Number 50 is alive: OpenBSD 6.9 runs (a little) on Apple’s M1 processor


After OpenBSD 6.8 celebrated its 25th birthday in November last year, we can congratulate the recently released OpenBSD 6.9 on its fiftieth edition. The BSD (Berkeley Software Distribution) operating system, designed for maximum security, is available free of charge. It serves as a development platform for many new security functions that other operating systems often take over.
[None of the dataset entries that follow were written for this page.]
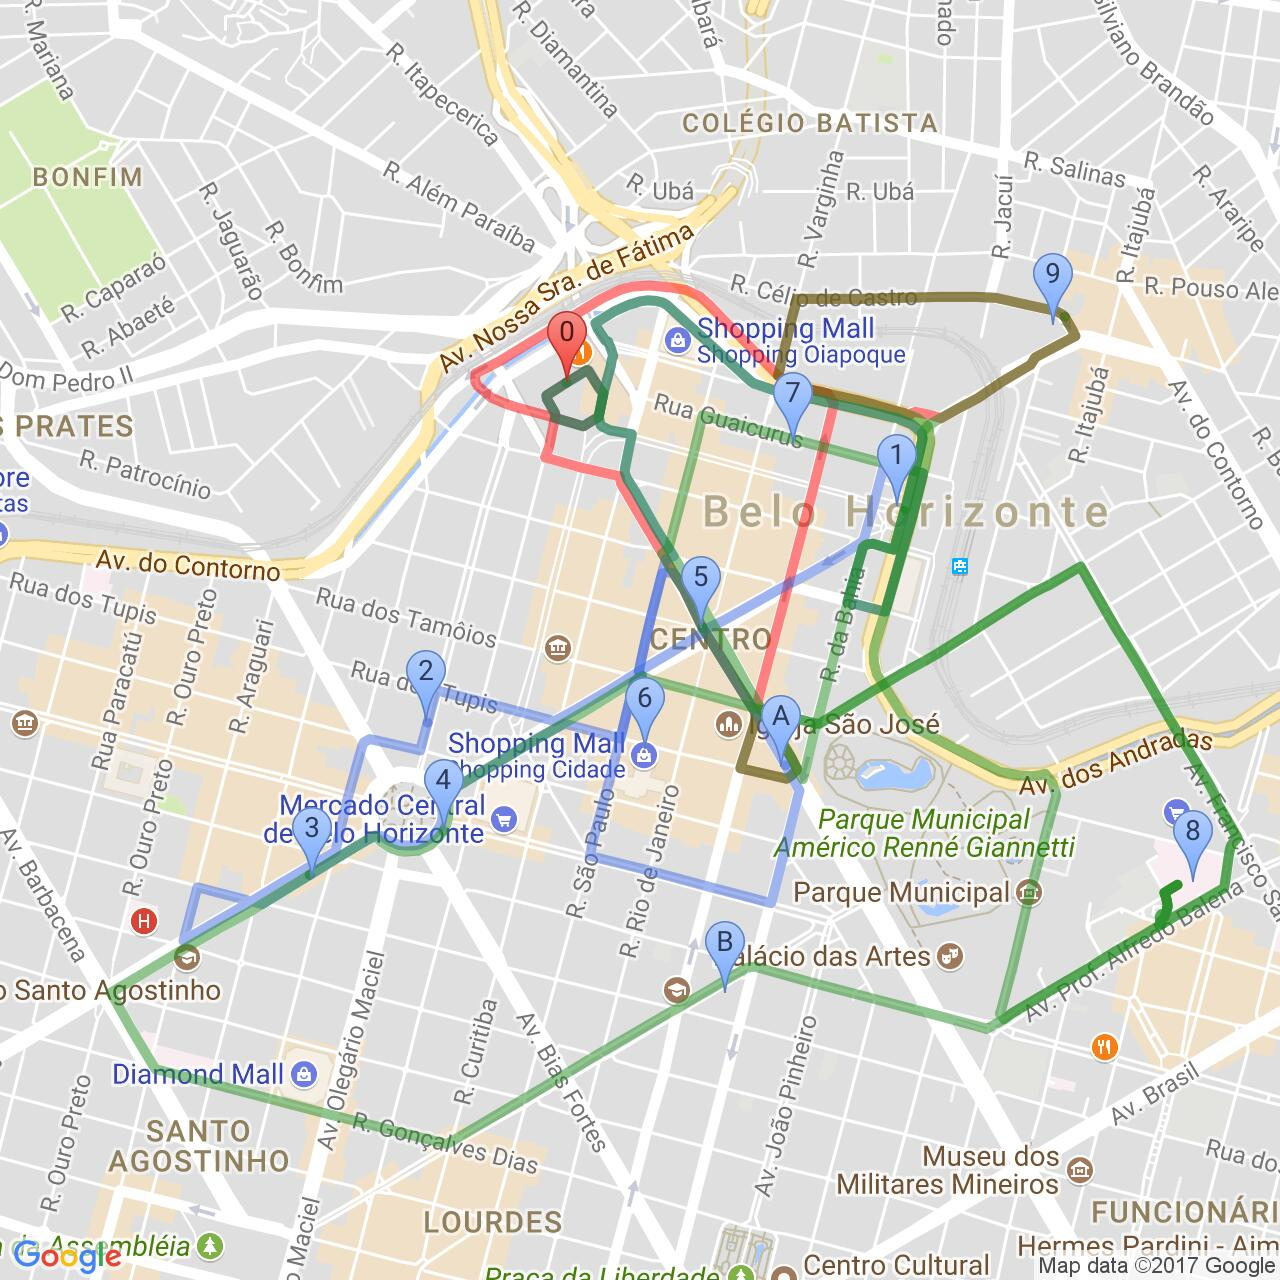
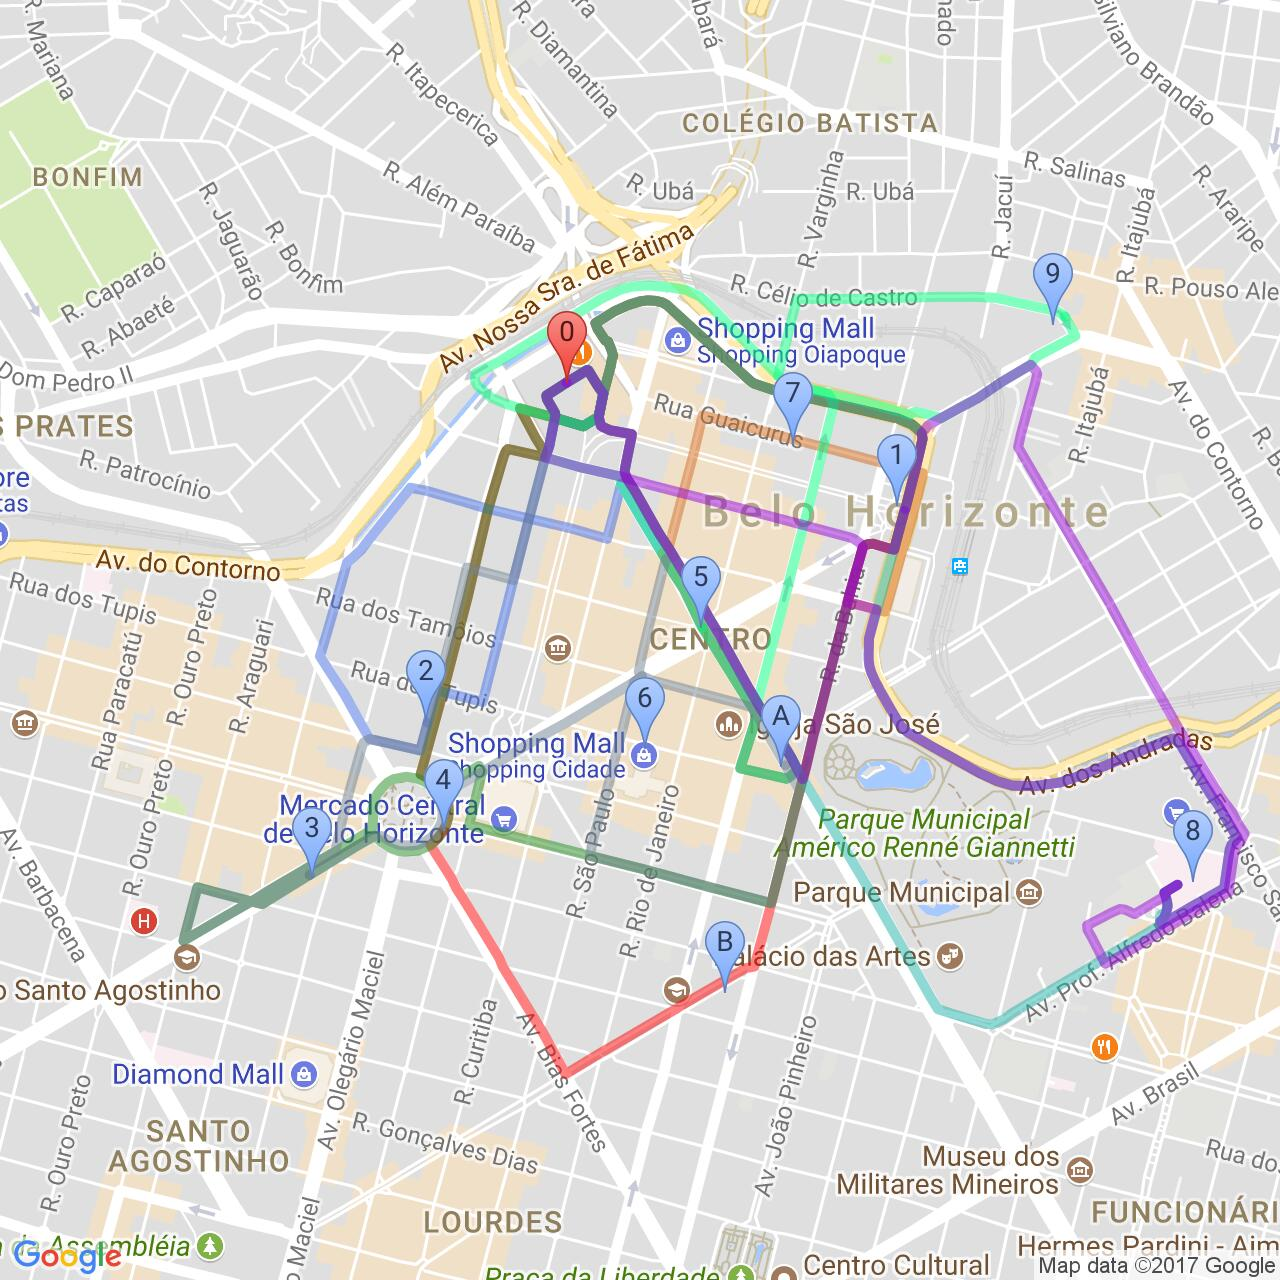
- inicio da implementação para decodificação com movimento

diff --git a/src/main/java/ProblemRepresentation/Route.java b/src/main/java/ProblemRepresentation/Route.java
@@ -426,6 +426,46 @@ public class Route implements Cloneable {
         setIntegerRepresentation(idSequence, times, data);
         capacityAnalysis(data);
     }
+    
+    public void scheduleRoute2(ProblemData data) {
+        List<Integer> deliveryIdSequence = getOnlyIdSequence();
+        List<Integer> pickupIdSequence = getOnlyIdSequence();
+        List<Integer> idSequence = new ArrayList<>();
+        Set<Integer> visitedIds = new HashSet<>();
+        int positionInSequenceOfFirstDelivery = 0;
+
+        idSequence.addAll(pickupIdSequence);
+
+        positionInSequenceOfFirstDelivery = findFirstDelivery(idSequence, visitedIds, positionInSequenceOfFirstDelivery);
+
+        deliveryIdSequence.subList(0, positionInSequenceOfFirstDelivery).clear();
+        pickupIdSequence.subList(positionInSequenceOfFirstDelivery, pickupIdSequence.size()).clear();
+
+        List<Integer> deliveryTimes = new ArrayList<>();
+        List<Integer> pickupTimes = new ArrayList<>();
+
+        int currentTimeForDelivery = getRequestUsingId(idSequence.get(positionInSequenceOfFirstDelivery), data)
+                .getDeliveryTimeWindowLowerInMinutes();
+        int currentTimeForPickup = -currentTimeForDelivery;
+        deliveryTimes.add(-currentTimeForDelivery);
+
+        // alteração começa aqui
+        currentTimeForDelivery = scheludePassengerDeliveries(positionInSequenceOfFirstDelivery,
+                idSequence, visitedIds, deliveryTimes, currentTimeForDelivery, data);
+
+        addDepotInPickupAndDeliverySequences(deliveryIdSequence, pickupIdSequence);
+
+        int timeBetween = (int) data.getDuration()[getRequestUsingId(idSequence.get(idSequence.size() - 1), data).getDestination().getId()][0]
+                .getSeconds() / 60;
+        deliveryTimes.add(-currentTimeForDelivery - timeBetween);
+
+        List<Integer> times = schedulePassengerPickups(pickupIdSequence, idSequence, positionInSequenceOfFirstDelivery,
+                currentTimeForPickup, deliveryTimes, data);
+
+        addDepotInPickupAndDeliverySequences(idSequence, idSequence);
+        setIntegerRepresentation(idSequence, times, data);
+        capacityAnalysis(data);
+    }
 
     private List<Integer> getOnlyIdSequence() {
         List<Integer> idSequence = this.getIntegerRouteRepresetation()
@@ -462,6 +502,8 @@ public class Route implements Cloneable {
                 currentTimeForDelivery = getTimeForDifferentRequests(visitedIds, originPassengerId, destinationPassengerId,
                         data, originRequest, destinationRequest, deliveryTimes, currentTimeForDelivery);
             }
+            //inserir método de correção aqui
+            
         }
         return currentTimeForDelivery;
     }
@@ -476,6 +518,7 @@ public class Route implements Cloneable {
                 timeBetween = (int) data.getDuration()[originRequest.getDestination().getId()][destinationRequest.getOrigin().getId()]
                         .getSeconds() / 60;
             }
+            originRequest.setDeliveryTime(-currentTimeForDelivery - timeBetween);
             deliveryTimes.add(-currentTimeForDelivery - timeBetween);
             currentTimeForDelivery -= -timeBetween;
         } else {
@@ -498,6 +541,7 @@ public class Route implements Cloneable {
         int timeBetween;
         timeBetween = (int) data.getDuration()[originRequest.getOrigin().getId()][destinationRequest.getDestination().getId()]
                 .getSeconds() / 60;
+        originRequest.setDeliveryTime(-currentTimeForDelivery - timeBetween);
         deliveryTimes.add(-currentTimeForDelivery - timeBetween);
         currentTimeForDelivery -= -timeBetween;
         return currentTimeForDelivery;

diff --git a/src/main/java/VRPDRTSD/VRPDRTSD.java b/src/main/java/VRPDRTSD/VRPDRTSD.java
@@ -309,7 +309,7 @@ public class VRPDRTSD implements Heuristic {
     }
 
     public void scheduleRoute() {
-        currentRoute.scheduleRoute(data);
+        currentRoute.scheduleRoute2(data);
     }
 
     private List<Integer> getOnlyIdSequence() {
@@ -973,7 +973,7 @@ public class VRPDRTSD implements Heuristic {
         List<Integer> idSequenceToRemoveRequest = new ArrayList<>();
         List<Integer> idSequenceToInsertRequest = new ArrayList<>();
         idSequenceToRemoveRequest.addAll(returnUsedIds(solution, firstRoute));
-        idSequenceToInsertRequest.addAll(returnUsedIds(solution, secondRoute));
+        idSequenceToInsertRequest.addAll(solution.getRoute(secondRoute).getIntegerSequenceOfAttendedRequests());
 
         List<Integer> newIdSequence = new ArrayList<>();
         List<Integer> indexesToRemove = generateTwoDiffentRequestsToOneRoute(idSequenceToRemoveRequest);
@@ -985,7 +985,7 @@ public class VRPDRTSD implements Heuristic {
         newIdSequence.addAll(idSequenceToInsertRequest.subList(firstIndex, secondIndex - 1));
         newIdSequence.add(idSequenceToRemoveRequest.get(indexesToRemove.get(0)));
         newIdSequence.addAll(idSequenceToInsertRequest.subList(secondIndex - 1, idSequenceToInsertRequest.size()));
-//
+        System.out.println(newIdSequence);
 //        secondRoute.clear();
 //        secondRoute.rebuild(newIdSequence, data);
 //
@@ -997,15 +997,19 @@ public class VRPDRTSD implements Heuristic {
     private List<Integer> generateTwoDiffentRequestsToOneRoute(List<Integer> idSequence) {
         Random rnd = new Random();
         List<Integer> indexes = new ArrayList<>();
-        int firstRouteSize = idSequence.size();
+        int routeSize = idSequence.size();
         int firstRequest, secondRequest;
-        firstRequest = rnd.nextInt(firstRouteSize);
-        //do {
-            secondRequest = rnd.nextInt(firstRouteSize);
-        //} while (firstRequest == secondRequest);
+        if (idSequence.get(0) == 0 && idSequence.get(routeSize - 1) == 0) {
+            firstRequest = rnd.nextInt(routeSize - 1) + 1;
+            secondRequest = rnd.nextInt(routeSize - 1) + 1;
+        } else {
+            firstRequest = rnd.nextInt(routeSize);
+            secondRequest = rnd.nextInt(routeSize);
+        }
         indexes.add(firstRequest);
         indexes.add(secondRequest);
         Collections.sort(indexes);
+
         return indexes;
     }
 
@@ -1013,9 +1017,9 @@ public class VRPDRTSD implements Heuristic {
         int sequenceSize = idSequence.size();
         if (sequenceSize == 4 && idSequence.get(0) == 0 && idSequence.get(sequenceSize - 1) == 0) {
             return true;
-        } else if(sequenceSize == 1){
+        } else if (sequenceSize == 1) {
             return true;
-        }else{
+        } else {
             return false;
         }
     }

diff --git a/src/test/java/VRPDRTSD/VRPDRTSDTest.java b/src/test/java/VRPDRTSD/VRPDRTSDTest.java
@@ -312,20 +312,30 @@ public class VRPDRTSDTest {
         //problem.localSearch(10);
         //problem.perturbation(1, 1);
         //problem.getSolution().printAllInformations();
-//        for (int i = 0; i < 10; i++) {
+        for (int i = 0; i < 10; i++) {
             problem.buildGreedySolution();
-            System.out.println(problem.getSolution());
+            //System.out.println(problem.getSolution());
             problem.perturbation(3, 1);
 //            problem.localSearch(8);
-            System.out.println(problem.getSolution());
-            problem.getSolution().printAllInformations();
-//        }
+            //   System.out.println(problem.getSolution());
+            //     problem.getSolution().printAllInformations();
+        }
 
+    }
+    
+    
+    @Test
+    public void newBuildGreedySolution(){
+        System.out.println("------ Testing ADDROUTES movement ------");
+        String instanceName = "r010n12tw10";
+        String nodesData = "bh_n12s";
+        String adjacenciesData = "bh_adj_n12s";
+        int numberOfVehicles = 250;
+        int vehicleCapacity = 11;
 
-            for (int i = 0; i < 100; i++) {
-                Random rnd = new Random();
-                System.out.println(rnd.nextInt(3));
-            }
-            
+        VRPDRTSD problem = new VRPDRTSD(instanceName, nodesData, adjacenciesData, numberOfVehicles, vehicleCapacity);
+        problem.buildGreedySolution();
+        
+        
     }
 }

diff --git a/src/main/java/VRPDRTSD/Main.java b/src/main/java/VRPDRTSD/Main.java
@@ -17,6 +17,11 @@ public class Main {
         System.out.println("Testing VRPDRTSD class");
         VRPDRTSD problem = new VRPDRTSD(instanceName, nodesData, adjacenciesData, numberOfVehicles, vehicleCapacity);
 
+        
+        problem.buildSelfishSolution();
+        System.out.println(problem.getSolution());
+        problem.getSolution().getStaticMapWithAllRoutes(problem.getData().getNodes(), adjacenciesData, nodesData);
+        
         problem.buildGreedySolution();
         System.out.println(problem.getSolution());
         problem.getSolution().getStaticMapWithAllRoutes(problem.getData().getNodes(), adjacenciesData, nodesData);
OpenBSD is under the really free ISC and BSD license, the project does not accept new code under the GPL license, which is restrictive by comparison. With his commit “Log Message: 6.9-beta” on February 6th, OpenBSD founder Theo de Raadt won the Working on the OpenBSD 6.9 release officially launched.

The long and detailed list of new features and improvements in OpenBSD 6.9 applies to all 13 hardware platforms, which supports OpenBSD and of course the amd64 / i386 as well. A lot of work has gone into the platforms powerpc64 (PowerNV machines with IBM POWER9 CPUs) and arm64 (64-bit ARM). Support for POWER9 systems (more precisely: Power-ISA v3.0) was incorporated into OpenBSD 6.8 just six months ago. Dale Rahn added the riscv64 platform with an initial commit (64-bit RISC-V) with experimental status added.
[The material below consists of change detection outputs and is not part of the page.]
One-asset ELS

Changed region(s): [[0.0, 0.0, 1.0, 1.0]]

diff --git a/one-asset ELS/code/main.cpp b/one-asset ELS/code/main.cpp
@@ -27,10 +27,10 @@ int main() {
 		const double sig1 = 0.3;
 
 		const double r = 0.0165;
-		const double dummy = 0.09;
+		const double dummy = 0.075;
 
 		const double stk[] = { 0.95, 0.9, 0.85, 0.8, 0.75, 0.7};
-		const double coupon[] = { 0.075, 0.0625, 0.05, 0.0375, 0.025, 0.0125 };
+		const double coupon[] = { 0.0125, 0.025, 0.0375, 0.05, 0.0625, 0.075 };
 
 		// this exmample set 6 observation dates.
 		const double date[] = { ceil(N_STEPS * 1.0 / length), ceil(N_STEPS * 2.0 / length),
Specifically, powerpc64 received the astfb (4) driver for frame buffers based on the Aspeed BMC, which can be found on many POWER8 and POWER9 systems. There is now also an SMP kernel ( on the installation images, and this ramdisk kernel can now also be started over the network. OpenBSD 6.9 finally uses the power-saving mechanisms of POWER9 and supports remote maintenance on PowerNV computers with ipmi (4).

There are many small improvements and above all drivers for arm64 and thus also for example Rockchip RK3328 / 3399 systems or the Raspberry Pi 3/4. Attention: The onboard network card does not work on the Pi 3 model B + in particular. The focus on security is made clear in a cryptox (4) driver that can use any existing encryption hardware on ARMv8 or newer. The MMU on ARM systems is also used by smmu (4), for example to detect incorrectly configured or suspiciously behaving I / O devices. For the Raspberry Pi there is finally a driver for the µSD card slot in ACPI mode with sdhc (4).
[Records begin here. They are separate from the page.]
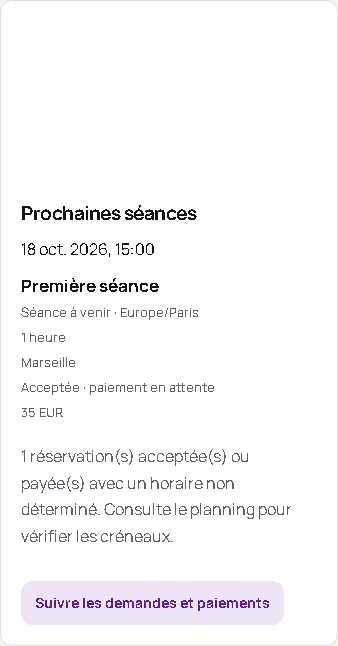
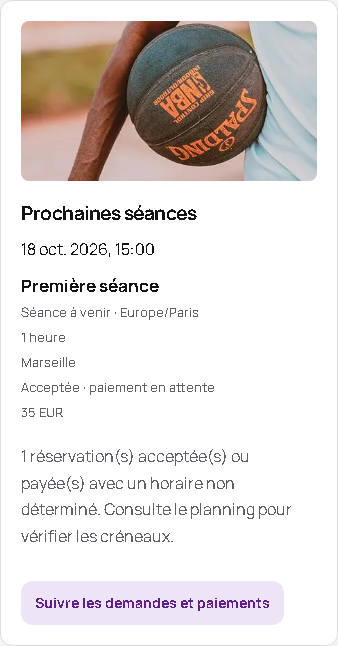
test(coach): wait for session image before visual capture

Changed region(s): [[0.0592, 0.031, 0.9467, 0.2786]]

diff --git a/gym-next/tests/coach-next-session.spec.ts b/gym-next/tests/coach-next-session.spec.ts
@@ -23,7 +23,7 @@ test("carte : vraie prochaine séance, clavier, quatre largeurs et états distin
  const records=[row("Passée","2026-10-17T12:00:00Z"),row("Plus tard","2026-10-20T12:00:00Z"),row("Annulée","2026-10-18T12:10:00Z",{status:"cancelled"}),row("Première séance","2026-10-18T13:00:00Z"),row("Horaire incertain","invalid")];
  await page.route("**/api/reservations",route=>mode==="error"?route.abort():route.fulfill({json:{data:mode==="empty"?[]:records}}));
  await login(page);const card=page.locator('[data-coach-display-block="next-session"]');await expect(card).toContainText("Première séance");await expect(card).toContainText("Acceptée · paiement en attente");await expect(card).toContainText("horaire non déterminé");await expect(card).not.toContainText("Plus tard");await expect(card).toContainText(formatBookingSlot("2026-10-18T13:00:00Z"));
- for(const width of [320,390,768,1440]){await page.setViewportSize({width,height:1000});expect(await page.evaluate(()=>document.documentElement.scrollWidth<=document.documentElement.clientWidth)).toBe(true);if(width===1440)expect((await card.locator("time").boundingBox())!.height).toBeLessThan(50);if(info.project.name==="desktop-chromium"&&[390,1440].includes(width)){await card.scrollIntoViewIfNeeded();await card.screenshot({path:`../docs/assets/coach-next-2026-10-18/carte-${width}.png`});}}
+ for(const width of [320,390,768,1440]){await page.setViewportSize({width,height:1000});expect(await page.evaluate(()=>document.documentElement.scrollWidth<=document.documentElement.clientWidth)).toBe(true);if(width===1440)expect((await card.locator("time").boundingBox())!.height).toBeLessThan(50);if(info.project.name==="desktop-chromium"&&[390,1440].includes(width)){await card.scrollIntoViewIfNeeded();await card.locator("img").evaluate(async image=>{await (image as HTMLImageElement).decode();});await card.screenshot({path:`../docs/assets/coach-next-2026-10-18/carte-${width}.png`});}}
  const link=card.getByRole("link",{name:"Suivre les demandes et paiements"});await link.focus();await expect(link).toBeFocused();await page.keyboard.press("Enter");await expect(page).toHaveURL(/#coach-requests$/);
  await page.clock.fastForward(61*60*1000);await expect(card).toContainText("Séance en cours");await page.clock.fastForward(60*60*1000);await expect(card).toContainText("Plus tard");
  mode="empty";await page.reload();await expect(card).toContainText("Aucune séance datée à venir ou en cours.");mode="error";await page.reload();await expect(card.getByRole("alert")).toContainText("Planning indisponible");await expect(card.locator("[data-coach-next-empty]")).toHaveCount(0);

diff --git a/docs/PROCHAINE_SEANCE_COACH_2026-10-18.md b/docs/PROCHAINE_SEANCE_COACH_2026-10-18.md
@@ -25,3 +25,5 @@ Modifications locales préexistantes exclues ; commit ciblé et push sur branche
 Prochaine action bornée : fiabiliser séparément les états de chargement/erreur du planning collectif existant StructureSessions, où une erreur de lecture peut encore coexister avec « Aucune séance publiée ». Examiner d'abord les tests et contrats de ce composant, sans refondre le compte structure ni changer la publication ou les droits. V1/V2/V3 restent incomplets.
 
 R?sultat final : build et typage PASS, contr?les configuration et secrets client PASS, pr?-push CONFORME. Suite corrig?e prochaine s?ance : 8/8 PASS ; r?gressions inchang?es avis/suivi/filtre mensuel : 22/22 d?j? PASS. Soit 30 cas projet distincts couverts, sans compter les replays comme couverture additionnelle. Captures desktop/mobile finales relues.
+
+Complément de preuve : la capture mobile initiale du rejeu était prise avant chargement de la photo ; attente explicite image.decode ajoutée au test, deux cas UI rejoués PASS et captures archivées avec photo chargée. Aucun changement applicatif ; couverture distincte inchangée.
What is little known is that in some cases OpenBSD is very quick to adapt to new hardware. The porting to Apple’s new ARM-M1-SoCs is making great strides. Apple M1 Icestorm and Firestorm are recognized, there is support for the BCM4378 (Broadcom and Cypress IEEE 802.11a / ac / b / g / n wireless network device), UART, watchdog, interrupt controller, PCIe bridge and the IOMMU. This means that OpenBSD does not yet run on the new Apple machines, but that should be the case with the upcoming OpenBSD 7.0 in the fall.

Since OpenBSD is not exactly the platform of choice for massive cloud servers, there have not yet been any massive efforts to make the network stack completely multithreaded. Companies like Genua, manufacturers of high-security firewalls like Genugate, have been promoting and supporting this for a long time. OpenBSD 6.9 brings some improvements to SMP operation, including some that network applications can benefit from.

David Gwynne is even working on a completely rewritten replacement for the bridge (4) driver, the Virtual Ethernet Bridge veb(4). Veb (4) increases the security of the system through a logical separation from the host network stack and, according to the developer, should already be “a lot” faster than bridge (4) and above all designed for parallel operation on several CPU cores .

With RAID1C (C for crypto) OpenBSD 6.9 can encrypt a software RAID securely and seamlessly via softraid (4). The softraid (4) driver provides a virtual host bus adapter (HDA) under which RAID and other I / O services run. The modern OpenBSD hypervisor VMM / VMD received additional security functions and has been cleaned up. Vmd (4) can use the new veb (4) bridge and can now start virtual machines directly from compressed RAM disks.